Oh, the Horror! AMC Loews Harvard Square has closed for good
As Back Bay resident Julia Miller strolled by the AMC Loews Harvard Square in Cambridge, she noticed a message on the marquis above that said, “1925-2012 Thank you & good-bye.”
Sunday marked the tiny theater’s final business day, which came as a surprise to Miller, and other who frequented the multiplex for their film fixes.
“This is such a bummer. Why are they closing?” Miller asked.
While the specific reasons are unclear, AMC Spokesman Ryan Noonan said the company continually strives to upgrade the quality of its theater circuit by adding new screens and disposing of old ones through closures and sales.
“We do, however, look at our theaters on an individual basis and we have decided to sell the AMC Harvard Square 5,” Noonan said.
Noonan recommended that residents head to the Boston Common theater, roughly five miles away, but for many cinephiles, it just won’t be the same.
“Once I was in the doors, it had sort of this feeling of being just a little bit more authentic. It had this ability to draw you back to what the movie-going experience used to be like,” said Greg Epstein, who has visited the theater numerous times. “It was this very ambivalent feeling of, ‘Wow, a movie theater can create a sense of community.’ I’d say I feel a certain melancholy looking up at the sign and seeing 1925-2012; it’s really done. If we want movies I guess we have to go to big movie theaters, and if we want a sense of community I guess we are just going to have to get that somewhere else.”
In addition to new releases, the theater hosted a weekly showing of “The Rocky Horror Picture Show” every Saturday at midnight, a tradition that has gone strong since 1984, when the showings moved from Boston’s Exeter Street Theater.
The screening was accompanied by a live performance by Full Body Cast, a rotating group of actors who performed along with the film.
“We have our regulars who are there every week without fail,” said Gary Greenbaum, assistant director of the Rocky Horror Picture Show. “They love it because its fun, it’s different, and it’s not a main stream crowd. If you have trouble finding places to fit in, Rocky is a good place to fit in.”
Greenbaum estimates that about 10 percent of the crowd show up dressed like the film’s iconic characters, and another 10 percent come decked out in their own brand of risque attire.
Fans of the cult classic showed up in full force at the last show Saturday night, which sold out 500 seats.

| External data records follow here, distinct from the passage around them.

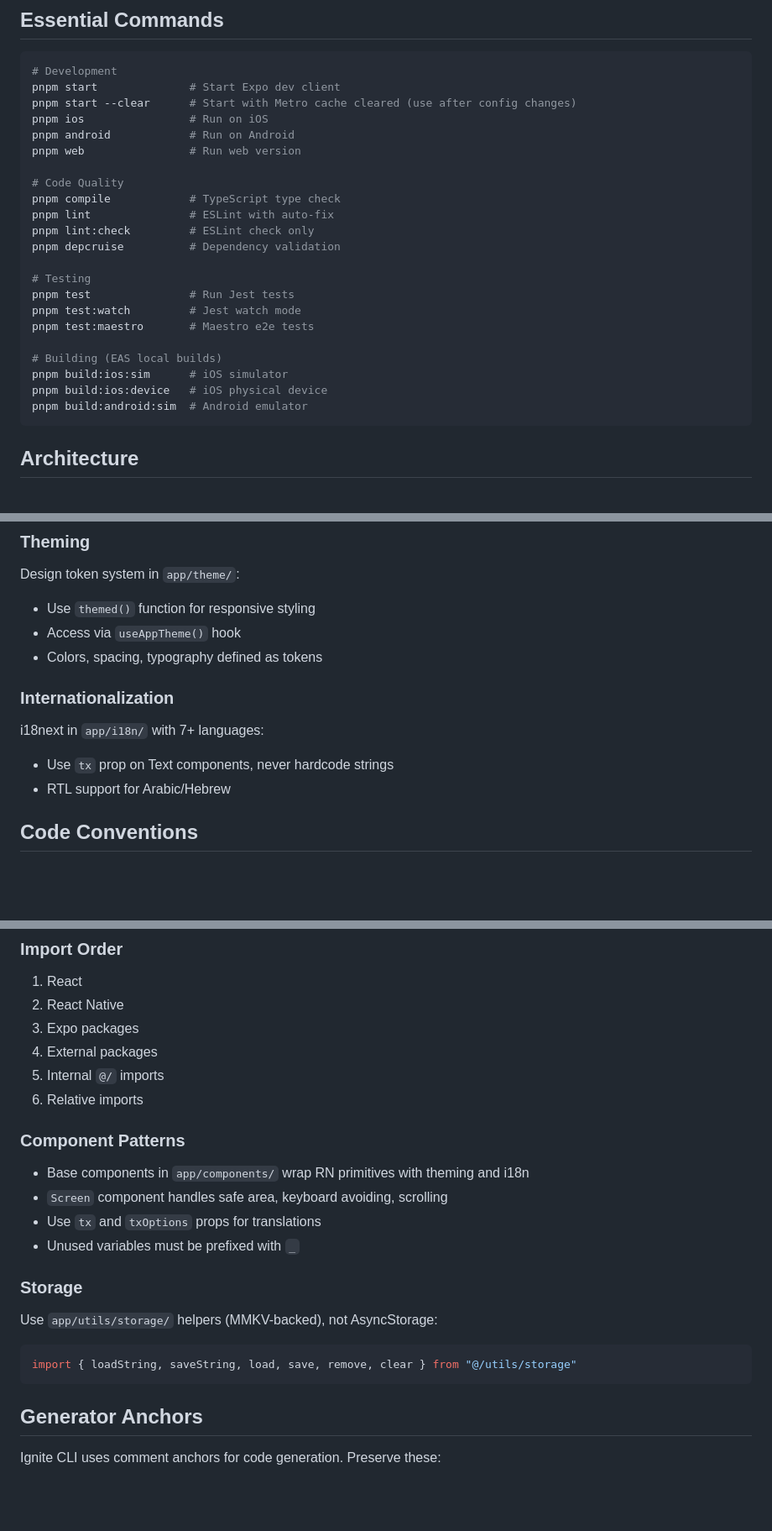
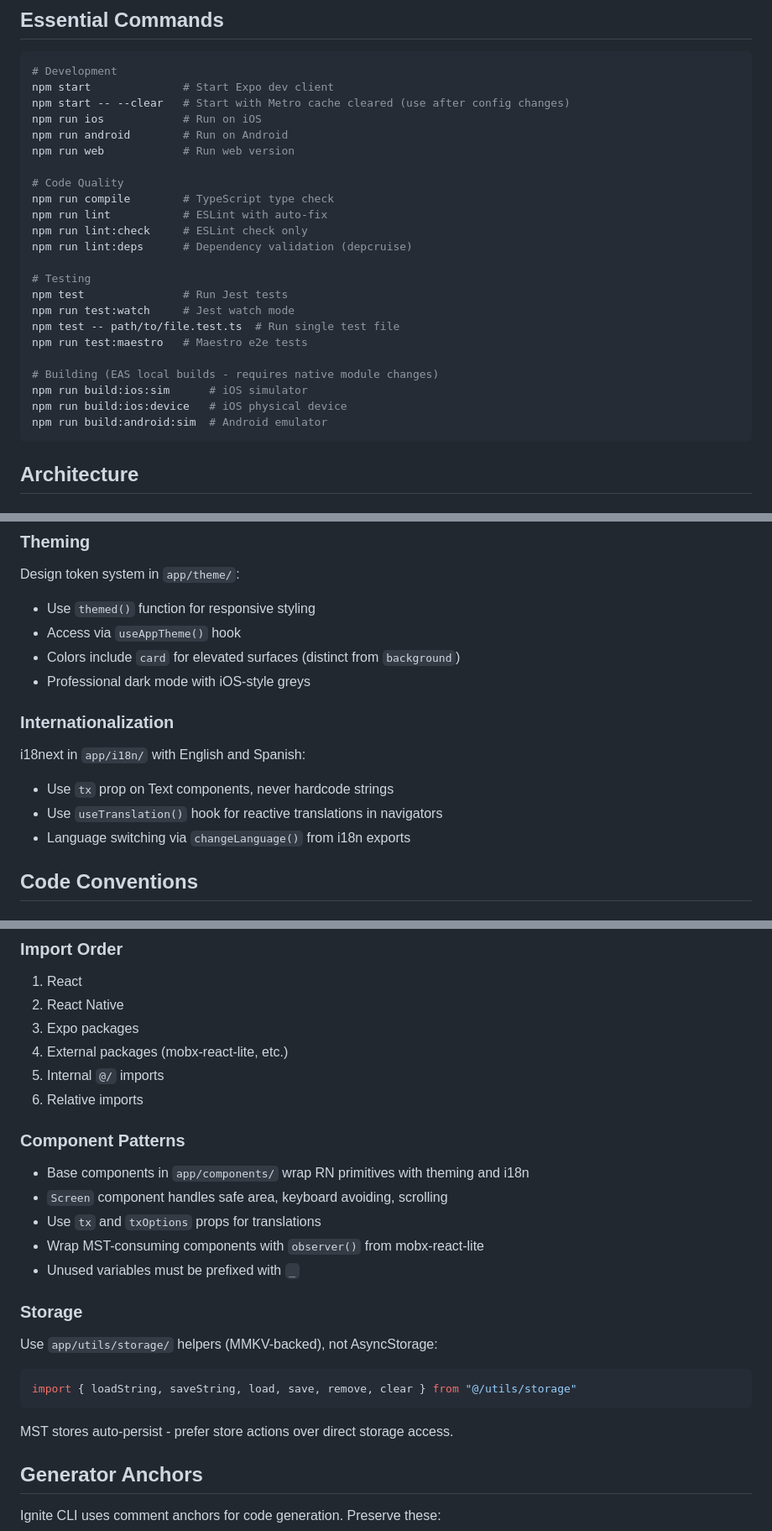
Before and after one commit to recoverysky-org/recoverysky-app, a Markdown page: CLAUDE.md, 3 parts joined by grey strips. Shown at 84% size. Rendered like a GitHub page; blank space fills up the shorter version.

````diff
--- a/CLAUDE.md
+++ b/CLAUDE.md
@@ -10,27 +10,28 @@ RecoverySky Hybrid is a React Native app built with Ignite v11.3.2 template, tar
 
 ```bash
 # Development
-pnpm start              # Start Expo dev client
-pnpm start --clear      # Start with Metro cache cleared (use after config changes)
-pnpm ios                # Run on iOS
-pnpm android            # Run on Android
-pnpm web                # Run web version
+npm start              # Start Expo dev client
+npm start -- --clear   # Start with Metro cache cleared (use after config changes)
+npm run ios            # Run on iOS
+npm run android        # Run on Android
+npm run web            # Run web version
 
 # Code Quality
-pnpm compile            # TypeScript type check
-pnpm lint               # ESLint with auto-fix
-pnpm lint:check         # ESLint check only
-pnpm depcruise          # Dependency validation
+npm run compile        # TypeScript type check
+npm run lint           # ESLint with auto-fix
+npm run lint:check     # ESLint check only
+npm run lint:deps      # Dependency validation (depcruise)
 
 # Testing
-pnpm test               # Run Jest tests
-pnpm test:watch         # Jest watch mode
-pnpm test:maestro       # Maestro e2e tests
+npm test               # Run Jest tests
+npm run test:watch     # Jest watch mode
+npm test -- path/to/file.test.ts  # Run single test file
+npm run test:maestro   # Maestro e2e tests
 
-# Building (EAS local builds)
-pnpm build:ios:sim      # iOS simulator
-pnpm build:ios:device   # iOS physical device
-pnpm build:android:sim  # Android emulator
+# Building (EAS local builds - requires native module changes)
+npm run build:ios:sim      # iOS simulator
+npm run build:ios:device   # iOS physical device
+npm run build:android:sim  # Android emulator
 ```
 
 ## Architecture
@@ -78,12 +105,14 @@ Apisauce wrapper in `app/services/api/`:
 Design token system in `app/theme/`:
 - Use `themed()` function for responsive styling
 - Access via `useAppTheme()` hook
-- Colors, spacing, typography defined as tokens
+- Colors include `card` for elevated surfaces (distinct from `background`)
+- Professional dark mode with iOS-style greys
 
 ### Internationalization
-i18next in `app/i18n/` with 7+ languages:
+i18next in `app/i18n/` with English and Spanish:
 - Use `tx` prop on Text components, never hardcode strings
-- RTL support for Arabic/Hebrew
+- Use `useTranslation()` hook for reactive translations in navigators
+- Language switching via `changeLanguage()` from i18n exports
 
 ## Code Conventions
 
@@ -97,7 +126,7 @@ i18next in `app/i18n/` with 7+ languages:
 1. React
 2. React Native
 3. Expo packages
-4. External packages
+4. External packages (mobx-react-lite, etc.)
 5. Internal `@/` imports
 6. Relative imports
 
@@ -105,6 +134,7 @@ i18next in `app/i18n/` with 7+ languages:
 - Base components in `app/components/` wrap RN primitives with theming and i18n
 - `Screen` component handles safe area, keyboard avoiding, scrolling
 - Use `tx` and `txOptions` props for translations
+- Wrap MST-consuming components with `observer()` from mobx-react-lite
 - Unused variables must be prefixed with `_`
 
 ### Storage
@@ -112,6 +142,8 @@ Use `app/utils/storage/` helpers (MMKV-backed), not AsyncStorage:
 ```typescript
 import { loadString, saveString, load, save, remove, clear } from "@/utils/storage"
 ```
+
+MST stores auto-persist - prefer store actions over direct storage access.
 
 ## Generator Anchors
 
````
Also changed, not shown: other parts of CLAUDE.md (+34 -11 lines), README.md (+98 -49 lines).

The show wrapped up about 3 a.m., Greenbaum said, with loyal fans of the cult classic choosing to linger behind as the credits rolled and the cast blasted Journey’s “Don’t Stop Believing.”
“It was very sad. The entire audience stayed and sang it with us. Five-hundred people just standing, singing,” Greenbaum said.
But it’s not all sad news for those fans, because the show will go on at AMC Loews Boston Common 19.
The first performance will be on Aug. 4 at 12:30 a.m.
Greenbaum said he believes that the shiny new venue will not have an effect on the feel of the show.
“We are a separate entity. Even though we were at an art house theater, it was still an AMC theater. We’ve never had a corporate vibe forced on us. As long as the manager wants us there, and the theater enjoys us, then the vibe of the show is fine.”